I’ve attended some ‘consultation’ meetings recently where the taskforce says they’re ‘listening’ to us. However, I’ve heard through the grapevine that the Ministry of Education is already aligning their internal structures to fit with hubs.
I’ve been to several meetings with Bali Haque and he talks about it like it’s going to be wonderful. He addresses me personally, saying, “Steve, you’re overexaggerating, it’s not going to be like that, that’s not what we intended”.
But when I say teachers are going to be employed by the hub, he says, “yeah but you know we’ll give you full right to do what you like with teachers, don’t worry about it”. But that’s not what it says Bali.
So in five years’ time when Bali is off doing his next review, somebody else will be reading the rules as Bali wrote them and that’s exactly how they’ll interpret them: ‘I can come and take your teachers, thank you very much’.

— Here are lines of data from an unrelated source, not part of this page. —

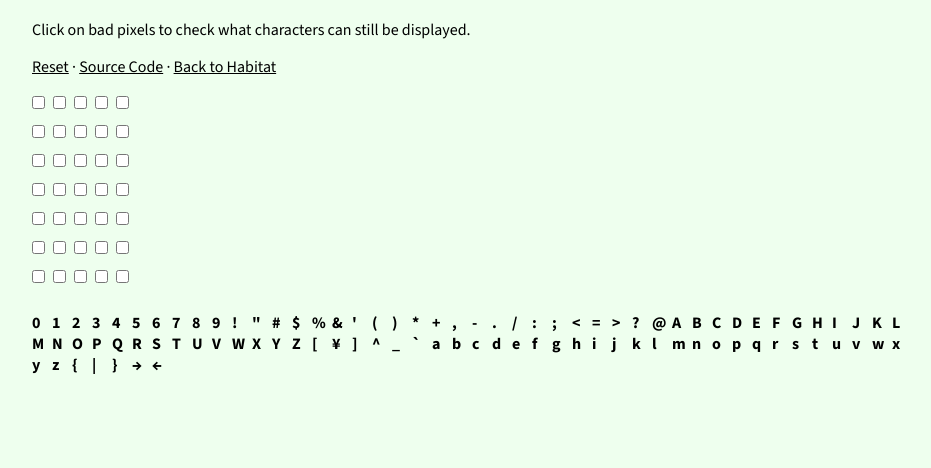
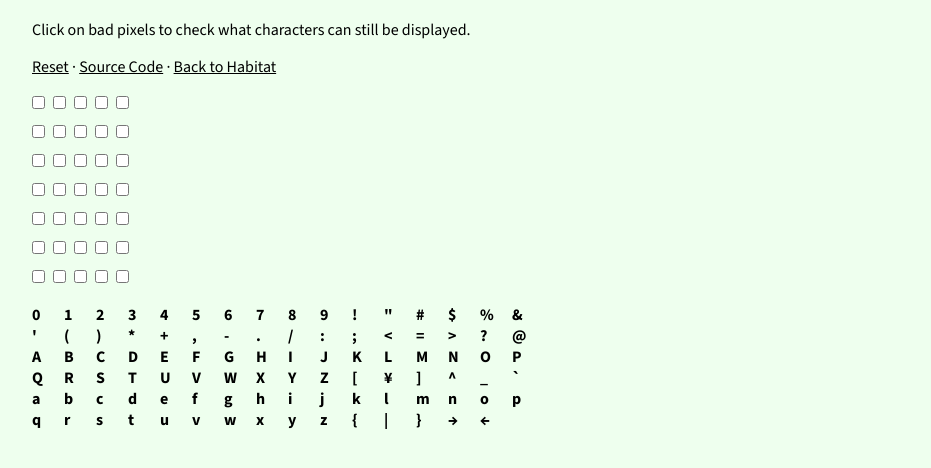
Before and after one commit to habitatofmatt/bad-pixels, a website: page index.html in a window 1280 px wide. Shown: the part 82-550 px from the top of the page, without its empty margins (160-1091 px from the left). Drawn offline with Linux system fonts and the light colour scheme.

Commit message:
Use flexbox to display valid characters

```diff
--- a/assets/index.custom.css
+++ b/assets/index.custom.css
@@ -1,25 +1,32 @@
-table {
+#pattern {
   border-collapse: collapse;
+  margin-bottom: 0.5rem;
 }
 
-td {
+#pattern td {
   margin: 0;
   padding: 0 0.5rem 0.5rem 0;
 }
 
-input {
+#pattern td input {
   margin: 0;
   padding: 0;
 }
 
-.good {
-  display: inline-block;
-  font-weight: bold;
-  width: 1.25rem;
+#result {
+  display: flex;
+  flex-wrap: wrap;
+  max-width: 32rem;
 }
 
-.bad {
-  display: inline-block;
+#result div {
+  width: 2rem;
+}
+
+#result div.good {
+  font-weight: bold;
+}
+
+#result div.bad {
   opacity: 0.33;
-  width: 1.25rem;
 }
--- a/assets/index.js
+++ b/assets/index.js
@@ -97,13 +97,13 @@ const patterns = {
   "←": [0, 4, 8, 31, 8, 4],
 };
 
-const checkboxTable = document.createElement("table");
-const outputText = document.createElement("p");
+const pattern = document.getElementById("pattern");
+const result = document.getElementById("result");
 
-function initializeOutputText() {
-  outputText.textContent = "";
+function initializeOutput() {
+  result.textContent = "";
 
-  const inputBitArray = [...checkboxTable.children].map((row) =>
+  const inputBitArray = [...pattern.children].map((row) =>
     [...row.children].map((cell) => cell.firstChild.checked).reduce((total, current) => (total << 1) + current)
   );
 
@@ -117,11 +117,11 @@ function initializeOutputText() {
       }
     }
 
-    const labelSpan = document.createElement("span");
-    labelSpan.className = bad ? "bad" : "good";
-    labelSpan.textContent = `${label} `;
+    const cell = document.createElement("div");
+    cell.className = bad ? "bad" : "good";
+    cell.textContent = label;
 
-    outputText.appendChild(labelSpan);
+    result.appendChild(cell);
   }
 }
 
@@ -130,23 +130,19 @@ function initializeTable() {
     const row = document.createElement("tr");
 
     for (let cellId = 0; cellId < 5; cellId++) {
-      const cellCheckbox = document.createElement("input");
-      cellCheckbox.type = "checkbox";
-      cellCheckbox.onchange = initializeOutputText;
+      const checkbox = document.createElement("input");
+      checkbox.type = "checkbox";
+      checkbox.onchange = initializeOutput;
 
       const cell = document.createElement("td");
-      cell.appendChild(cellCheckbox);
+      cell.appendChild(checkbox);
 
       row.appendChild(cell);
     }
 
-    checkboxTable.appendChild(row);
+    pattern.appendChild(row);
   }
 }
 
-const main = document.getElementsByTagName("main")[0];
-main.appendChild(checkboxTable);
-main.appendChild(outputText);
-
 initializeTable();
-initializeOutputText();
+initializeOutput();
--- a/index.html
+++ b/index.html
@@ -18,7 +18,10 @@
         <a href="/">Back to Habitat</a>
       </p>
     </header>
-    <main></main>
+    <main>
+      <table id="pattern"></table>
+      <div id="result"></div>
+    </main>
     <script src="assets/index.js" type="text/javascript"></script>
   </body>
 </html>
```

So although he’s downplaying it, I just am nervous that we need to read it as it’s written.
To what extent can Macleans challenging the government and teaming up with other principals actually challenge the proposals?
One of the best avenues we’ve got, is that we’ve got the ear of Nikki Kaye, the National Party spokesperson for education; and Chris Hipkins has said he wants to make this a cross-party reform, so that when and if the government changes, it’s not just going to be repealed.
He wants to get National on board; he wants to make sure they’ll be long lasting changes. Nikki Kaye is opposed to the hubs model so if we can get her to hold firm on that then possibly, we’ll get some change that will be good news for us.
The Collegian: Public meeting on taskforce recommendations hosted at Macleans
NZ Herald: Battle over school reforms begins this week as 70 public meetings begin
Interview by Grace Baylis and Justin Hu. Transcript lightly edited for enhanced clarity. Published on 11/04/2019. Header image courtesy Macleans College News Committee
Read more about the proposed education reforms:
NZ Govt: Tomorrow’s Schools Review — Full report and summary
Stuff: What is an Education Hub? Unpicking the new vision for NZ’s school system
Newsroom: Tomorrow’s Schools: Beware equity over excellence
Newsroom (opinion): Tomorrow’s Schools and fear of a one-size-fits-all system
Stuff (opinion): Education Hubs sensible and overdue
The Spinoff (opinion): Auckland Grammar principal: Education Hubs would be a disaster for schools